**Action item:** Give back every line of the data exactly. Pictures are not part of the copy.

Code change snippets
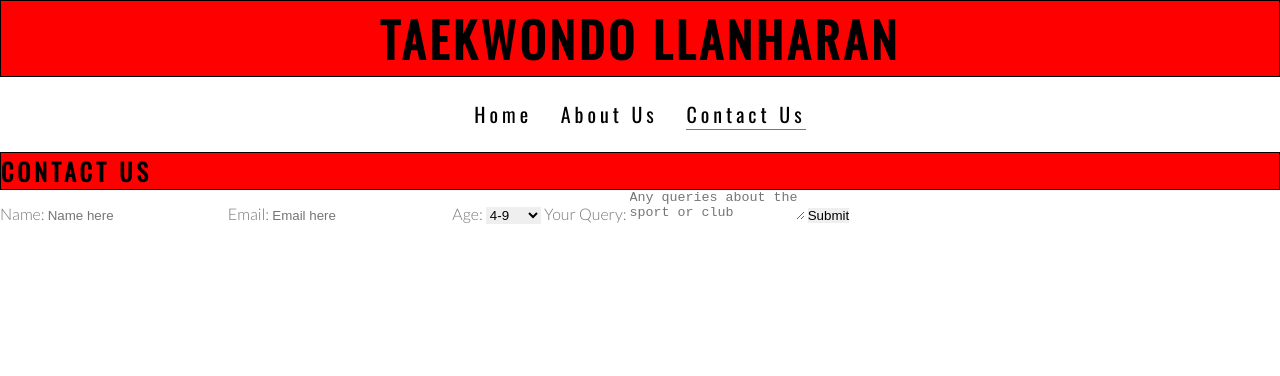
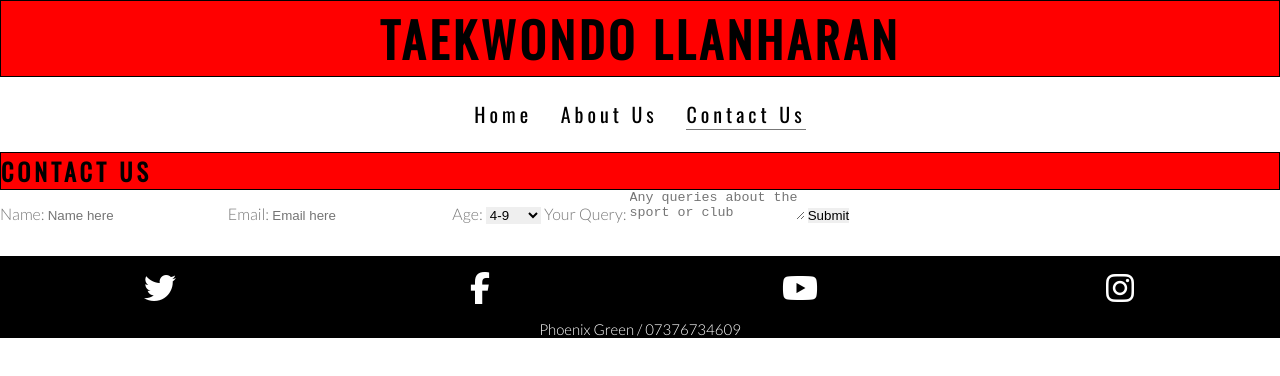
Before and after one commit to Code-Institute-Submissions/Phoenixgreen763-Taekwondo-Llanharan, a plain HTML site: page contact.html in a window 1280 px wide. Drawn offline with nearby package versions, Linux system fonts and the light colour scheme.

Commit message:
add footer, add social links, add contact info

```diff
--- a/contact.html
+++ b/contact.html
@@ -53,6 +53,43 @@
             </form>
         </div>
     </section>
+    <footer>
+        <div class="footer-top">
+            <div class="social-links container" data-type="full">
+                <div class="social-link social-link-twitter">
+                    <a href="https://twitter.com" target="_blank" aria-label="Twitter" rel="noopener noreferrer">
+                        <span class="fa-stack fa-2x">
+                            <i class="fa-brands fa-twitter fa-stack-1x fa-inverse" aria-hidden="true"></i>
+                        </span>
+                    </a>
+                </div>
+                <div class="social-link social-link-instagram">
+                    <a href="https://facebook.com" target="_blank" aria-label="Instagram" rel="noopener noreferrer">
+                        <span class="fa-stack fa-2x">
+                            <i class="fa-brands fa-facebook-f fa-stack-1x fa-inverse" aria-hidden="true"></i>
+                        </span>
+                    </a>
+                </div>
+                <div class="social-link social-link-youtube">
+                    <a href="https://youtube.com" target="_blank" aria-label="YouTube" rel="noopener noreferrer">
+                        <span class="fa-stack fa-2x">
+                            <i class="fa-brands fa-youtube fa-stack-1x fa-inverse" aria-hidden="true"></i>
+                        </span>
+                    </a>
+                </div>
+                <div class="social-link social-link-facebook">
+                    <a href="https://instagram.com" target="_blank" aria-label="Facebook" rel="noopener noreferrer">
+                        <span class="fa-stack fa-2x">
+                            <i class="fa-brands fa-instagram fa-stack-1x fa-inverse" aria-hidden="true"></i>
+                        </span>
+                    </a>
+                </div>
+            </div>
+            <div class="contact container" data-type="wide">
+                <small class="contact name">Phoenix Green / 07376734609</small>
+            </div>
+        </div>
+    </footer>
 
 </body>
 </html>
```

**Exercise response:**
Before and after one commit to Code-Institute-Submissions/Phoenixgreen763-Taekwondo-Llanharan, a plain HTML site: page contact.html in a window 1280 px wide. Drawn offline with nearby package versions, Linux system fonts and the light colour scheme.

Commit message:
add footer, add social links, add contact info

```diff
--- a/contact.html
+++ b/contact.html
@@ -53,6 +53,43 @@
             </form>
         </div>
     </section>
+    <footer>
+        <div class="footer-top">
+            <div class="social-links container" data-type="full">
+                <div class="social-link social-link-twitter">
+                    <a href="https://twitter.com" target="_blank" aria-label="Twitter" rel="noopener noreferrer">
+                        <span class="fa-stack fa-2x">
+                            <i class="fa-brands fa-twitter fa-stack-1x fa-inverse" aria-hidden="true"></i>
+                        </span>
+                    </a>
+                </div>
+                <div class="social-link social-link-instagram">
+                    <a href="https://facebook.com" target="_blank" aria-label="Instagram" rel="noopener noreferrer">
+                        <span class="fa-stack fa-2x">
+                            <i class="fa-brands fa-facebook-f fa-stack-1x fa-inverse" aria-hidden="true"></i>
+                        </span>
+                    </a>
+                </div>
+                <div class="social-link social-link-youtube">
+                    <a href="https://youtube.com" target="_blank" aria-label="YouTube" rel="noopener noreferrer">
+                        <span class="fa-stack fa-2x">
+                            <i class="fa-brands fa-youtube fa-stack-1x fa-inverse" aria-hidden="true"></i>
+                        </span>
+                    </a>
+                </div>
+                <div class="social-link social-link-facebook">
+                    <a href="https://instagram.com" target="_blank" aria-label="Facebook" rel="noopener noreferrer">
+                        <span class="fa-stack fa-2x">
+                            <i class="fa-brands fa-instagram fa-stack-1x fa-inverse" aria-hidden="true"></i>
+                        </span>
+                    </a>
+                </div>
+            </div>
+            <div class="contact container" data-type="wide">
+                <small class="contact name">Phoenix Green / 07376734609</small>
+            </div>
+        </div>
+    </footer>
 
 </body>
 </html>
```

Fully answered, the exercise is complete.